:: What is required ::
Write out every entry below exactly as it appears. Pictures do not belong in the copy.
Raw data section start
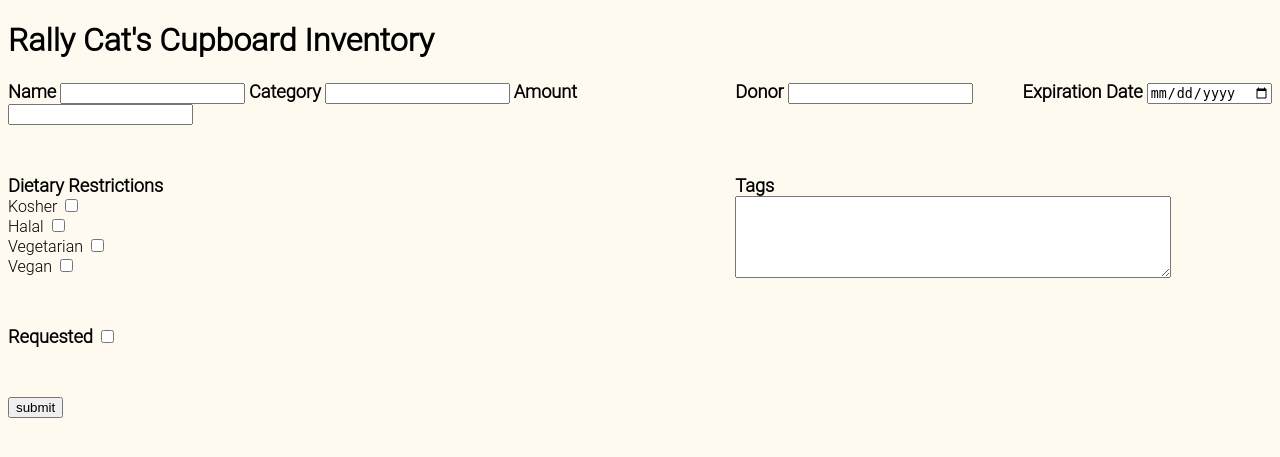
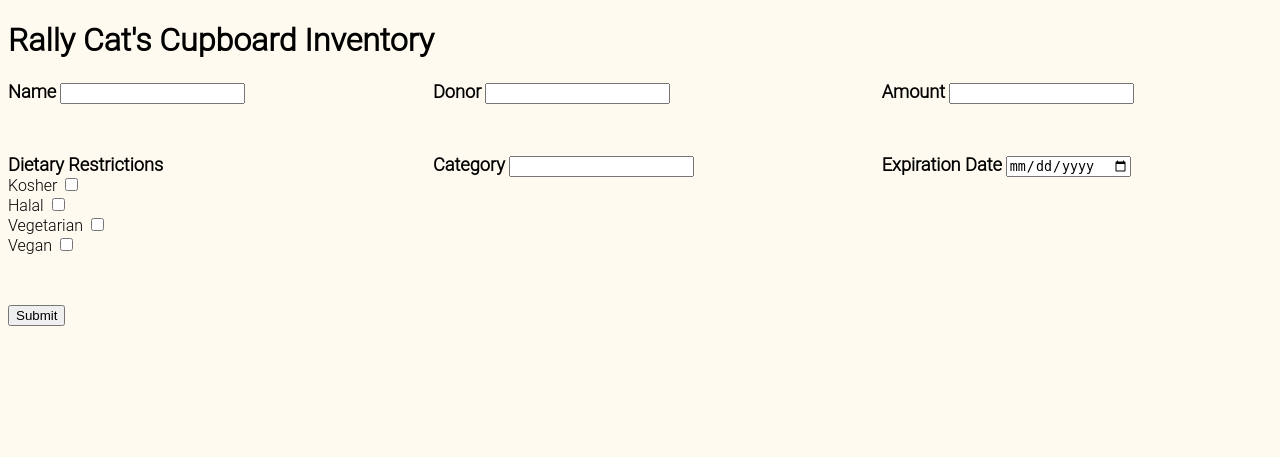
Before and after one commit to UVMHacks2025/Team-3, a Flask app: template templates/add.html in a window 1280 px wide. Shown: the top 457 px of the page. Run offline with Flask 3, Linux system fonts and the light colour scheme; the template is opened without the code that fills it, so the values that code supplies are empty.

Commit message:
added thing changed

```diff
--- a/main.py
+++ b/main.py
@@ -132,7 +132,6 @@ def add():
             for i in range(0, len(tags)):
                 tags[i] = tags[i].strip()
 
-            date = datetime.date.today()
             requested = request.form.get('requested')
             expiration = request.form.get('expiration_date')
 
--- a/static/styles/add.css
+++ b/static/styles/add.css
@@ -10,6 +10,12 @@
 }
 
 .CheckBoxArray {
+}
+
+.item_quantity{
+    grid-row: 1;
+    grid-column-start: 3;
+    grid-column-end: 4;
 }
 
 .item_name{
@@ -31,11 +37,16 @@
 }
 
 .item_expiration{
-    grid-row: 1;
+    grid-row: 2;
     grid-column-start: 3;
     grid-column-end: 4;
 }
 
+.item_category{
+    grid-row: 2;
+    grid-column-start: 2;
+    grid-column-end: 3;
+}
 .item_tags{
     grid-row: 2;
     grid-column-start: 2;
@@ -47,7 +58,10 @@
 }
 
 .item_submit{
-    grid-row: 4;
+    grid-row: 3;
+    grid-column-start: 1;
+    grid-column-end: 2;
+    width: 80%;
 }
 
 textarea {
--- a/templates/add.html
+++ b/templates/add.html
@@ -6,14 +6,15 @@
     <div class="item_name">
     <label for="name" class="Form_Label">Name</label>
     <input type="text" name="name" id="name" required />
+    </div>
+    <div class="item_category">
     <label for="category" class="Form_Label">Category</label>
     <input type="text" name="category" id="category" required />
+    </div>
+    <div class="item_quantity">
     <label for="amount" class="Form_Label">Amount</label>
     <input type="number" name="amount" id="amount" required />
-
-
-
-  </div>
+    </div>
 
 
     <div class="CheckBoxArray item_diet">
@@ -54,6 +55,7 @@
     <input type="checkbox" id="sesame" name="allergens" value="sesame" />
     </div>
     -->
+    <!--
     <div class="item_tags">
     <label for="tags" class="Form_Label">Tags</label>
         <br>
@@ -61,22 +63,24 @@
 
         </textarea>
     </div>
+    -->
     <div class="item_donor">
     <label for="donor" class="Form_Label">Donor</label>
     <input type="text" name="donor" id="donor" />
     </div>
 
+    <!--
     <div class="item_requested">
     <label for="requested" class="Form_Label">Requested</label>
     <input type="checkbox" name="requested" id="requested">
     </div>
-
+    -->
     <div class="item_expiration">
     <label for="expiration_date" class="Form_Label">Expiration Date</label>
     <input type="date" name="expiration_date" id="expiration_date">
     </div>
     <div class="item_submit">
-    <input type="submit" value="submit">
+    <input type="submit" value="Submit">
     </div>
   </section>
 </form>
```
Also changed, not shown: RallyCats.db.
Raw data section end
:: Answer to the problem ::
Before and after one commit to UVMHacks2025/Team-3, a Flask app: template templates/add.html in a window 1280 px wide. Shown: the top 457 px of the page. Run offline with Flask 3, Linux system fonts and the light colour scheme; the template is opened without the code that fills it, so the values that code supplies are empty.

Commit message:
added thing changed

```diff
--- a/main.py
+++ b/main.py
@@ -132,7 +132,6 @@ def add():
             for i in range(0, len(tags)):
                 tags[i] = tags[i].strip()
 
-            date = datetime.date.today()
             requested = request.form.get('requested')
             expiration = request.form.get('expiration_date')
 
--- a/static/styles/add.css
+++ b/static/styles/add.css
@@ -10,6 +10,12 @@
 }
 
 .CheckBoxArray {
+}
+
+.item_quantity{
+    grid-row: 1;
+    grid-column-start: 3;
+    grid-column-end: 4;
 }
 
 .item_name{
@@ -31,11 +37,16 @@
 }
 
 .item_expiration{
-    grid-row: 1;
+    grid-row: 2;
     grid-column-start: 3;
     grid-column-end: 4;
 }
 
+.item_category{
+    grid-row: 2;
+    grid-column-start: 2;
+    grid-column-end: 3;
+}
 .item_tags{
     grid-row: 2;
     grid-column-start: 2;
@@ -47,7 +58,10 @@
 }
 
 .item_submit{
-    grid-row: 4;
+    grid-row: 3;
+    grid-column-start: 1;
+    grid-column-end: 2;
+    width: 80%;
 }
 
 textarea {
--- a/templates/add.html
+++ b/templates/add.html
@@ -6,14 +6,15 @@
     <div class="item_name">
     <label for="name" class="Form_Label">Name</label>
     <input type="text" name="name" id="name" required />
+    </div>
+    <div class="item_category">
     <label for="category" class="Form_Label">Category</label>
     <input type="text" name="category" id="category" required />
+    </div>
+    <div class="item_quantity">
     <label for="amount" class="Form_Label">Amount</label>
     <input type="number" name="amount" id="amount" required />
-
-
-
-  </div>
+    </div>
 
 
     <div class="CheckBoxArray item_diet">
@@ -54,6 +55,7 @@
     <input type="checkbox" id="sesame" name="allergens" value="sesame" />
     </div>
     -->
+    <!--
     <div class="item_tags">
     <label for="tags" class="Form_Label">Tags</label>
         <br>
@@ -61,22 +63,24 @@
 
         </textarea>
     </div>
+    -->
     <div class="item_donor">
     <label for="donor" class="Form_Label">Donor</label>
     <input type="text" name="donor" id="donor" />
     </div>
 
+    <!--
     <div class="item_requested">
     <label for="requested" class="Form_Label">Requested</label>
     <input type="checkbox" name="requested" id="requested">
     </div>
-
+    -->
     <div class="item_expiration">
     <label for="expiration_date" class="Form_Label">Expiration Date</label>
     <input type="date" name="expiration_date" id="expiration_date">
     </div>
     <div class="item_submit">
-    <input type="submit" value="submit">
+    <input type="submit" value="Submit">
     </div>
   </section>
 </form>
```
Also changed, not shown: RallyCats.db.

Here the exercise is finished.